● Exercise input:
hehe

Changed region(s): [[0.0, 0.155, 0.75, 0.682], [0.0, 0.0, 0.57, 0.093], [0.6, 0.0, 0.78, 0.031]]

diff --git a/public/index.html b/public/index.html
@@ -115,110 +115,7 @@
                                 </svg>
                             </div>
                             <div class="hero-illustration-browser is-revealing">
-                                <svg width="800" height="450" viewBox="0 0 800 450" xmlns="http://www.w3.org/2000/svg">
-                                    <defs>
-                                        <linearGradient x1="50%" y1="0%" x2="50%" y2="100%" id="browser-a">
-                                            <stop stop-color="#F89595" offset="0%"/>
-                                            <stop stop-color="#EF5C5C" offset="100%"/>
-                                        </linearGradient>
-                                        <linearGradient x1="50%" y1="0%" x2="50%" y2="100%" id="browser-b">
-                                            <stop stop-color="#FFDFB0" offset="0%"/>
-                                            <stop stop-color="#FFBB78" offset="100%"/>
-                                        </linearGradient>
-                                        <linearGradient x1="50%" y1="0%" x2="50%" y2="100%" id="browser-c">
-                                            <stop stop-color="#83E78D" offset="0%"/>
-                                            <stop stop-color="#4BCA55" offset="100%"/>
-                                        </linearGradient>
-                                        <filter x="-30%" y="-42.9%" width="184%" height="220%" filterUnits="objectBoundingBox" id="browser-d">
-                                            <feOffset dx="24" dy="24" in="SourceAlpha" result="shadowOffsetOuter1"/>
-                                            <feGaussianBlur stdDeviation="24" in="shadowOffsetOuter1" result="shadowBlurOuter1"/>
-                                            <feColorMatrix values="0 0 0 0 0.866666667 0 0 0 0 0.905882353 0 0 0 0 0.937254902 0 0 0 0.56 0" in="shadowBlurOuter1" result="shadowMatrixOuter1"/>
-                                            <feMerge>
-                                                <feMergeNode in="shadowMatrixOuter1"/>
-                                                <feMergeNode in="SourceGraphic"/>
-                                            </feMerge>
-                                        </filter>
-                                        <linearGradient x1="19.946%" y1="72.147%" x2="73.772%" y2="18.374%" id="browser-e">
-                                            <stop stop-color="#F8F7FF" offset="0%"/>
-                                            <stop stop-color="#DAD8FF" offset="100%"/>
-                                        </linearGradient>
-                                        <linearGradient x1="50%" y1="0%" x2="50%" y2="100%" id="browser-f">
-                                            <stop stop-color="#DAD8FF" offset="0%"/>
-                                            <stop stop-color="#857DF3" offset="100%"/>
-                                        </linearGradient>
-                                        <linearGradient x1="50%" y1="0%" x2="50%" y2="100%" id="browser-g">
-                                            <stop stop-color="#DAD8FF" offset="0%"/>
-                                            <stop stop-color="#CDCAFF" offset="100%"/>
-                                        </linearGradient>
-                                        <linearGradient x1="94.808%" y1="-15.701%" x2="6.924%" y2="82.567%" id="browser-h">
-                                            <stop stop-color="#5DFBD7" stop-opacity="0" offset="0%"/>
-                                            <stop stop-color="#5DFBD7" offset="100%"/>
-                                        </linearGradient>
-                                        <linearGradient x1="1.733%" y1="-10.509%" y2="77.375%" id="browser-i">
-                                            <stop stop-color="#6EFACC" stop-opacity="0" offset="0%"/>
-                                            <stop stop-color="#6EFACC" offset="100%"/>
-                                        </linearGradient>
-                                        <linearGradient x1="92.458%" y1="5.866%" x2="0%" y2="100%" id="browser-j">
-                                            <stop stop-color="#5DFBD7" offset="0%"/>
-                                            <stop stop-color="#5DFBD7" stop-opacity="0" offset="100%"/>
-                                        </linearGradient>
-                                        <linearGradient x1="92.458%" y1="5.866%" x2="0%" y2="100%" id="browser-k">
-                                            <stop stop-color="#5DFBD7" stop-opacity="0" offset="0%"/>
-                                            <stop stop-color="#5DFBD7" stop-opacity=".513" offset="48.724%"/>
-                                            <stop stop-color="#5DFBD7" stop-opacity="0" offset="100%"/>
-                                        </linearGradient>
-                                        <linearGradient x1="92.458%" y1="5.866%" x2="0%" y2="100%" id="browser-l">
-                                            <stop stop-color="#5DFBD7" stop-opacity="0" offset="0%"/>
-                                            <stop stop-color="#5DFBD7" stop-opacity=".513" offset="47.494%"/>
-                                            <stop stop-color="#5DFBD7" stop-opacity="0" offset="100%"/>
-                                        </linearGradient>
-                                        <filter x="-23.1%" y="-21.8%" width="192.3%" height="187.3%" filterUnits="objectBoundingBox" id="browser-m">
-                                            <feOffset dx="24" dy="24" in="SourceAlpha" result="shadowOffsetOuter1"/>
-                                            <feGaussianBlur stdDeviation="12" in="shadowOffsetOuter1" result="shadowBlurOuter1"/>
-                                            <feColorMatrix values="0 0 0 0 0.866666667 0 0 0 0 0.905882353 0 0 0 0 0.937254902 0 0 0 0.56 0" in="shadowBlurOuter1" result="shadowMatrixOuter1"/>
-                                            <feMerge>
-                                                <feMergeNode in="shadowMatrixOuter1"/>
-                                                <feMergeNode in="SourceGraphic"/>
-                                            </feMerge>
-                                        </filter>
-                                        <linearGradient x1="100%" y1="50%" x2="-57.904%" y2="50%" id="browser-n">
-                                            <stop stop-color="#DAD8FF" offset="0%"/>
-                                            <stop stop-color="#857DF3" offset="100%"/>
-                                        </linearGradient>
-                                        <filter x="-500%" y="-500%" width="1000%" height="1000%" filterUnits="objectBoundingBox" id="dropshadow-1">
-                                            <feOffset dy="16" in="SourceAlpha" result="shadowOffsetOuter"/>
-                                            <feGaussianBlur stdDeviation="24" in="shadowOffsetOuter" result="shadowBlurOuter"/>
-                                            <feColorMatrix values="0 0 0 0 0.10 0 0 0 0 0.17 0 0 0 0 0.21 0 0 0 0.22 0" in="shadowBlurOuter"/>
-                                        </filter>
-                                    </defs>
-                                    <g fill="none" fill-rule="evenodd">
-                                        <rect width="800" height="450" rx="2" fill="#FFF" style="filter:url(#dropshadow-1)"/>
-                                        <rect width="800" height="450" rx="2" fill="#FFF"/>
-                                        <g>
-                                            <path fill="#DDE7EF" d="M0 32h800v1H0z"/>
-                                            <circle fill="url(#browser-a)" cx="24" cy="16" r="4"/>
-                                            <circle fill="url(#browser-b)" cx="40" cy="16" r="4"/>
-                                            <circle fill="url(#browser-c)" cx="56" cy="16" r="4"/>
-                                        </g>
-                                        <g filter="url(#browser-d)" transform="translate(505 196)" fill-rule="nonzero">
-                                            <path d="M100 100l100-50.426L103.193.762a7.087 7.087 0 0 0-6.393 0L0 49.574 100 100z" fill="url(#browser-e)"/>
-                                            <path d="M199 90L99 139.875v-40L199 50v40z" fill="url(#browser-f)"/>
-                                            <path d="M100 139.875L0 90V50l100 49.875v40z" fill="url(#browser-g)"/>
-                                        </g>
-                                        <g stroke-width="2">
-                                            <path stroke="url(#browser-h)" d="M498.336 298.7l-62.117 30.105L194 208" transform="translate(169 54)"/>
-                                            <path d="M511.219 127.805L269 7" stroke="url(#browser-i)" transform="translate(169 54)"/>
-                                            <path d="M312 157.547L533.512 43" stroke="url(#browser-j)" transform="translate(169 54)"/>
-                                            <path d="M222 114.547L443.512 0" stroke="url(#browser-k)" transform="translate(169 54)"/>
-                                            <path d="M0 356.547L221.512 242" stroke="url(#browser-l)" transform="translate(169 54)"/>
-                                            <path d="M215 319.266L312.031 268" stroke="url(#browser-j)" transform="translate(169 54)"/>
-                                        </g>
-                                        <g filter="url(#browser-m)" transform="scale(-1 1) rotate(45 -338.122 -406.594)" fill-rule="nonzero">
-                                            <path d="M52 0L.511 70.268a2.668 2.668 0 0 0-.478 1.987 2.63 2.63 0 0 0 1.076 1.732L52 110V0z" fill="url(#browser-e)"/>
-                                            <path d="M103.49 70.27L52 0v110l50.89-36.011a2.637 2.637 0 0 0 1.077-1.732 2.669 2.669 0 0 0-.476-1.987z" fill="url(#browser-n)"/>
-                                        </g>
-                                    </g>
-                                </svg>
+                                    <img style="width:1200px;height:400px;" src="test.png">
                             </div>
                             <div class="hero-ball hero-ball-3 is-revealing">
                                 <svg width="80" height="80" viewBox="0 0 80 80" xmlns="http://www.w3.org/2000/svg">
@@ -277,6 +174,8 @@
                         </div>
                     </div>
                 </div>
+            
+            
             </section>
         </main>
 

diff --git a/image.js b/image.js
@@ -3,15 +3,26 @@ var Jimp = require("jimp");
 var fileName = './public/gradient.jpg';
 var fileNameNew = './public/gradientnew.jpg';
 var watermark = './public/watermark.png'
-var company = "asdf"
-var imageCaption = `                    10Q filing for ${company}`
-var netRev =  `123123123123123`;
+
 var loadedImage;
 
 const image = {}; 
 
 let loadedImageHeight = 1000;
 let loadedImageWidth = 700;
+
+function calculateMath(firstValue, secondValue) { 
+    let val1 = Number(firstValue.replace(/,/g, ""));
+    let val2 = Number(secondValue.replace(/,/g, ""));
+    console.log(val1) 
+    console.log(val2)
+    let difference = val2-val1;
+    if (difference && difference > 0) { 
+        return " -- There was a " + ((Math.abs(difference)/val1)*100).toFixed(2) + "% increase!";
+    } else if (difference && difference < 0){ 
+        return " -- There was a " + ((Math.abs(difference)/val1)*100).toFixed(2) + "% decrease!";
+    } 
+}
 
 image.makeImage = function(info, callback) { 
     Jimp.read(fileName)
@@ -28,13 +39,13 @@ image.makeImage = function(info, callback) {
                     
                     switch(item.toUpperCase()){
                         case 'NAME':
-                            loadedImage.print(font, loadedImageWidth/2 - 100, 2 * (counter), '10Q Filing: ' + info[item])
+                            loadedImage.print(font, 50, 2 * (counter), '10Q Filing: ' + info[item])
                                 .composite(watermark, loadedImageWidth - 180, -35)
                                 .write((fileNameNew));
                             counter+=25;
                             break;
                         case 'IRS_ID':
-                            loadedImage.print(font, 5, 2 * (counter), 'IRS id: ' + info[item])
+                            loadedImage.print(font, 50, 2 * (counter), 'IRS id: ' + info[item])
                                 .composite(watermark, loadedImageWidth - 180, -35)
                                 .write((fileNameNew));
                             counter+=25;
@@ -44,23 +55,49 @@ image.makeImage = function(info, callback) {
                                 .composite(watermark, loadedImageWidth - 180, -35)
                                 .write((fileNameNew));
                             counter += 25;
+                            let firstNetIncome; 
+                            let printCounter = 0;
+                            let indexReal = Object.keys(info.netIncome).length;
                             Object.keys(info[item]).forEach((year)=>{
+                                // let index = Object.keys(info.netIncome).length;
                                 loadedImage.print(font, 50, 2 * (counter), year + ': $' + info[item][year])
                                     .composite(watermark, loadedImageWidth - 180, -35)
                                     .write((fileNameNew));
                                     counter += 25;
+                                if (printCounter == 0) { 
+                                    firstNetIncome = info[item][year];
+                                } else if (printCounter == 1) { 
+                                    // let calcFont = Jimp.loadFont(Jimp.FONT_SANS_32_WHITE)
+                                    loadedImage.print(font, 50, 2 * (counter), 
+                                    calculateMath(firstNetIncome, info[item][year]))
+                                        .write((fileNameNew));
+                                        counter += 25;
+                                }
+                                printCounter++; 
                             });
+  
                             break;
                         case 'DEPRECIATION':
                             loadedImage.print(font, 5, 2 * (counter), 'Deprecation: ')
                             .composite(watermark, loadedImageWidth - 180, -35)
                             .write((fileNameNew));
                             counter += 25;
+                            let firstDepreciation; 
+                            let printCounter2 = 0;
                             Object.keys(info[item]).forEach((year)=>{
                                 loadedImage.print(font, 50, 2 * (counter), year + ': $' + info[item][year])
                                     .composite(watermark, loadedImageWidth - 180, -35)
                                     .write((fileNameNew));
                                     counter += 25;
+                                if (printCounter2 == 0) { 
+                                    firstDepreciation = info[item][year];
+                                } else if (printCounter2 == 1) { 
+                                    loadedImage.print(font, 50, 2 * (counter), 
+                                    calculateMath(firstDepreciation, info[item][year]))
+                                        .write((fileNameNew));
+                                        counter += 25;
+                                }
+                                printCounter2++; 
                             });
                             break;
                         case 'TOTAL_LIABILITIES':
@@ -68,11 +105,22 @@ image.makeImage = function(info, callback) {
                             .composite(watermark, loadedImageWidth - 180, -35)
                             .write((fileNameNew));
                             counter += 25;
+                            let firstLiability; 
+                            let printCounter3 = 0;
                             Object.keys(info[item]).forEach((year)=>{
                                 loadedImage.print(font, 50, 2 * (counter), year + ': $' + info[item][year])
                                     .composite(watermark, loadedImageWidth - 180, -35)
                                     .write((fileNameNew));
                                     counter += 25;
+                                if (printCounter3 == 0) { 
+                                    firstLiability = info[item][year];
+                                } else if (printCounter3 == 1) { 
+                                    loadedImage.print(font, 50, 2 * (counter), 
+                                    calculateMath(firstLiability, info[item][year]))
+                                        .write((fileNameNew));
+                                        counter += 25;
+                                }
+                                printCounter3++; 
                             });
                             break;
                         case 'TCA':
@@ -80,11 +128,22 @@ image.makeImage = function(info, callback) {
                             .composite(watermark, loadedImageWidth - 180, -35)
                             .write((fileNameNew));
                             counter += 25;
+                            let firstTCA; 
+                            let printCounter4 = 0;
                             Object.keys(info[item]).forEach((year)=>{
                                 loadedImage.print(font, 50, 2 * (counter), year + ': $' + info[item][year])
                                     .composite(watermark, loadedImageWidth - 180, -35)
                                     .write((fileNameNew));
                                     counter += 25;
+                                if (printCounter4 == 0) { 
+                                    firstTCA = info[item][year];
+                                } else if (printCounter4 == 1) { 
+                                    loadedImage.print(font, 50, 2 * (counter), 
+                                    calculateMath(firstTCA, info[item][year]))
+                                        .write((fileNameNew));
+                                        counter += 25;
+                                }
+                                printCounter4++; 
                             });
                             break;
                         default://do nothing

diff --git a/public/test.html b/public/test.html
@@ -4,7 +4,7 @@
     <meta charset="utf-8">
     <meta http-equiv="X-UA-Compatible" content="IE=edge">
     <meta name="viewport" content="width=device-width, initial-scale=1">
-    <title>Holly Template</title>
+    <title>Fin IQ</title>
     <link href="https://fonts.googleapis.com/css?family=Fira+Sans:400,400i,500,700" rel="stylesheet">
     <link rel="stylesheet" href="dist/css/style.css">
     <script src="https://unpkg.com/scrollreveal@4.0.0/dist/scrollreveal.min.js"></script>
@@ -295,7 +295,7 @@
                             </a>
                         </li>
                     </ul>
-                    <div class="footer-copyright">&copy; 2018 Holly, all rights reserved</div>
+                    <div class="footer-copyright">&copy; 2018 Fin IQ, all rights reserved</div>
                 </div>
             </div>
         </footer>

● Requirement: Across the whole listing above, determine how many lines hold the word "firstLiability". Only that number is wanted.

● Reply: 3